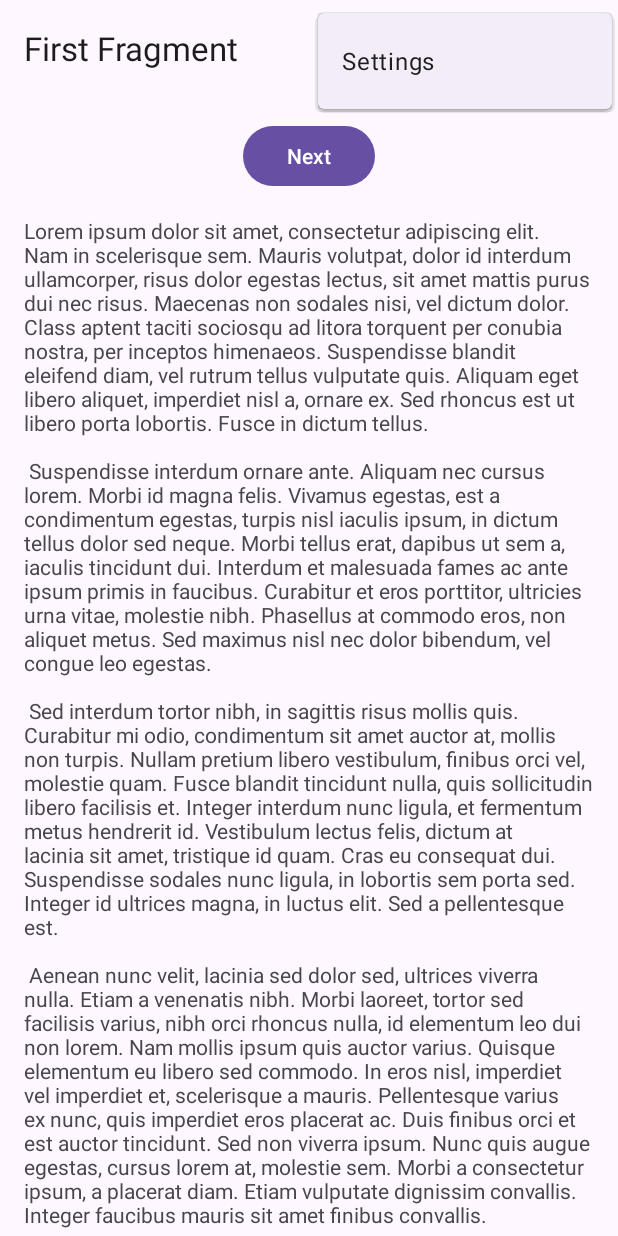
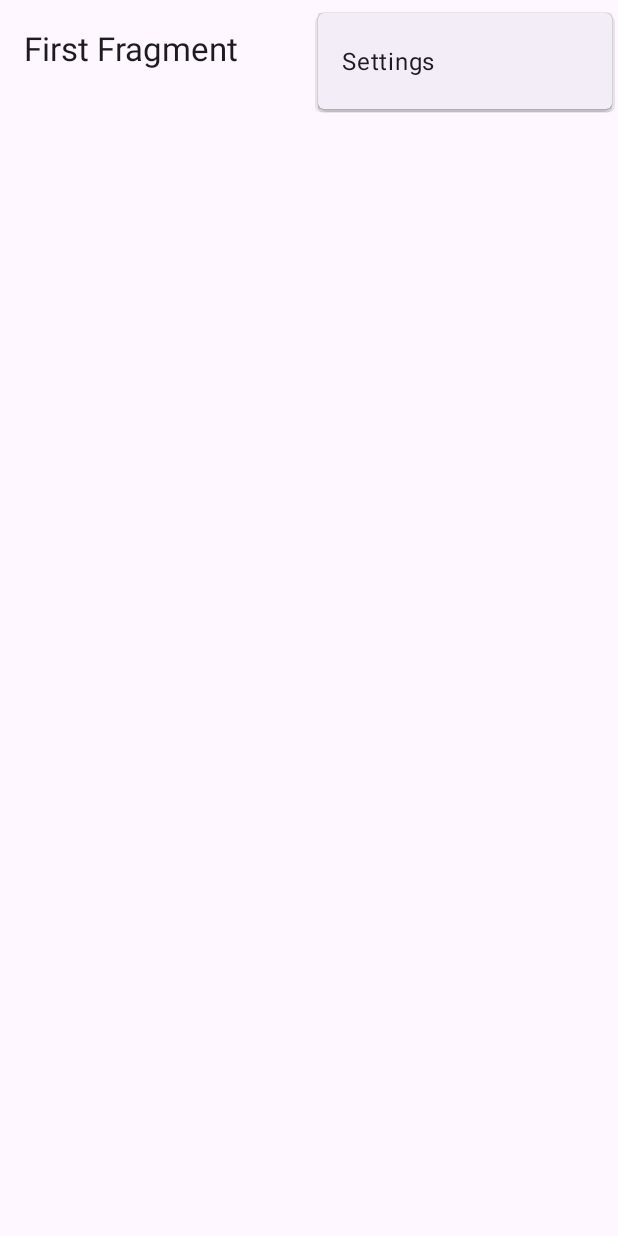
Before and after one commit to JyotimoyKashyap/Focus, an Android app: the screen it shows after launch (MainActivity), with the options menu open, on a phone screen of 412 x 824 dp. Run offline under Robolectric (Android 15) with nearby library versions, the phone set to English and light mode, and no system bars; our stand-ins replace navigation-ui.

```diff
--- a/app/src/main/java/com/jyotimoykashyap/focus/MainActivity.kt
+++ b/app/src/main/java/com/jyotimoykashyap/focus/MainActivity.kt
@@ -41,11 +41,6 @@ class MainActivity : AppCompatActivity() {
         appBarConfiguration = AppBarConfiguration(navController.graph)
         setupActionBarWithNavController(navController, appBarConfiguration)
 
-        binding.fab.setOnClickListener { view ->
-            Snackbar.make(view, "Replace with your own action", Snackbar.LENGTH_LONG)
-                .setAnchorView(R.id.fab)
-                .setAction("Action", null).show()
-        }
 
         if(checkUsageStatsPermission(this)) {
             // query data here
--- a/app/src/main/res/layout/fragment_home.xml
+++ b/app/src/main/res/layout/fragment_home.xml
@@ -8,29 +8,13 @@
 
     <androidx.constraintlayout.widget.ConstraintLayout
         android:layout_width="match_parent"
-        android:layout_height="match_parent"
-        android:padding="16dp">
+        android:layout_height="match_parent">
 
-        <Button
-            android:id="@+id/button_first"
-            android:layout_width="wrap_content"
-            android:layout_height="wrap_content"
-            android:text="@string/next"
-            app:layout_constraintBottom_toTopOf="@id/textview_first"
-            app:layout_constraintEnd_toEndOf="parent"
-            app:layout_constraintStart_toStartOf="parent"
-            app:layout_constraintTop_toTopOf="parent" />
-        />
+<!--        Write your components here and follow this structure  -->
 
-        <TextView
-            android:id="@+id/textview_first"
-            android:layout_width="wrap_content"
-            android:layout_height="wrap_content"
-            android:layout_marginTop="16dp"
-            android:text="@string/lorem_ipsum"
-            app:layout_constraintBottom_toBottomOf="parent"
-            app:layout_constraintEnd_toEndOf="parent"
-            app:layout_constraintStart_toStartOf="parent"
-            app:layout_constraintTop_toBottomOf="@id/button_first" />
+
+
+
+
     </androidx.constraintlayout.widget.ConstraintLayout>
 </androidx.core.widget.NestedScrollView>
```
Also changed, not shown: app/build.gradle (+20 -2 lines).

****

* [EXERCISE AIM] Without any of its images, the data above should be returned exactly.

* [WRITTEN REPLY]
Before and after one commit to JyotimoyKashyap/Focus, an Android app: the screen it shows after launch (MainActivity), with the options menu open, on a phone screen of 412 x 824 dp. Run offline under Robolectric (Android 15) with nearby library versions, the phone set to English and light mode, and no system bars; our stand-ins replace navigation-ui.

```diff
--- a/app/src/main/java/com/jyotimoykashyap/focus/MainActivity.kt
+++ b/app/src/main/java/com/jyotimoykashyap/focus/MainActivity.kt
@@ -41,11 +41,6 @@ class MainActivity : AppCompatActivity() {
         appBarConfiguration = AppBarConfiguration(navController.graph)
         setupActionBarWithNavController(navController, appBarConfiguration)
 
-        binding.fab.setOnClickListener { view ->
-            Snackbar.make(view, "Replace with your own action", Snackbar.LENGTH_LONG)
-                .setAnchorView(R.id.fab)
-                .setAction("Action", null).show()
-        }
 
         if(checkUsageStatsPermission(this)) {
             // query data here
--- a/app/src/main/res/layout/fragment_home.xml
+++ b/app/src/main/res/layout/fragment_home.xml
@@ -8,29 +8,13 @@
 
     <androidx.constraintlayout.widget.ConstraintLayout
         android:layout_width="match_parent"
-        android:layout_height="match_parent"
-        android:padding="16dp">
+        android:layout_height="match_parent">
 
-        <Button
-            android:id="@+id/button_first"
-            android:layout_width="wrap_content"
-            android:layout_height="wrap_content"
-            android:text="@string/next"
-            app:layout_constraintBottom_toTopOf="@id/textview_first"
-            app:layout_constraintEnd_toEndOf="parent"
-            app:layout_constraintStart_toStartOf="parent"
-            app:layout_constraintTop_toTopOf="parent" />
-        />
+<!--        Write your components here and follow this structure  -->
 
-        <TextView
-            android:id="@+id/textview_first"
-            android:layout_width="wrap_content"
-            android:layout_height="wrap_content"
-            android:layout_marginTop="16dp"
-            android:text="@string/lorem_ipsum"
-            app:layout_constraintBottom_toBottomOf="parent"
-            app:layout_constraintEnd_toEndOf="parent"
-            app:layout_constraintStart_toStartOf="parent"
-            app:layout_constraintTop_toBottomOf="@id/button_first" />
+
+
+
+
     </androidx.constraintlayout.widget.ConstraintLayout>
 </androidx.core.widget.NestedScrollView>
```
Also changed, not shown: app/build.gradle (+20 -2 lines).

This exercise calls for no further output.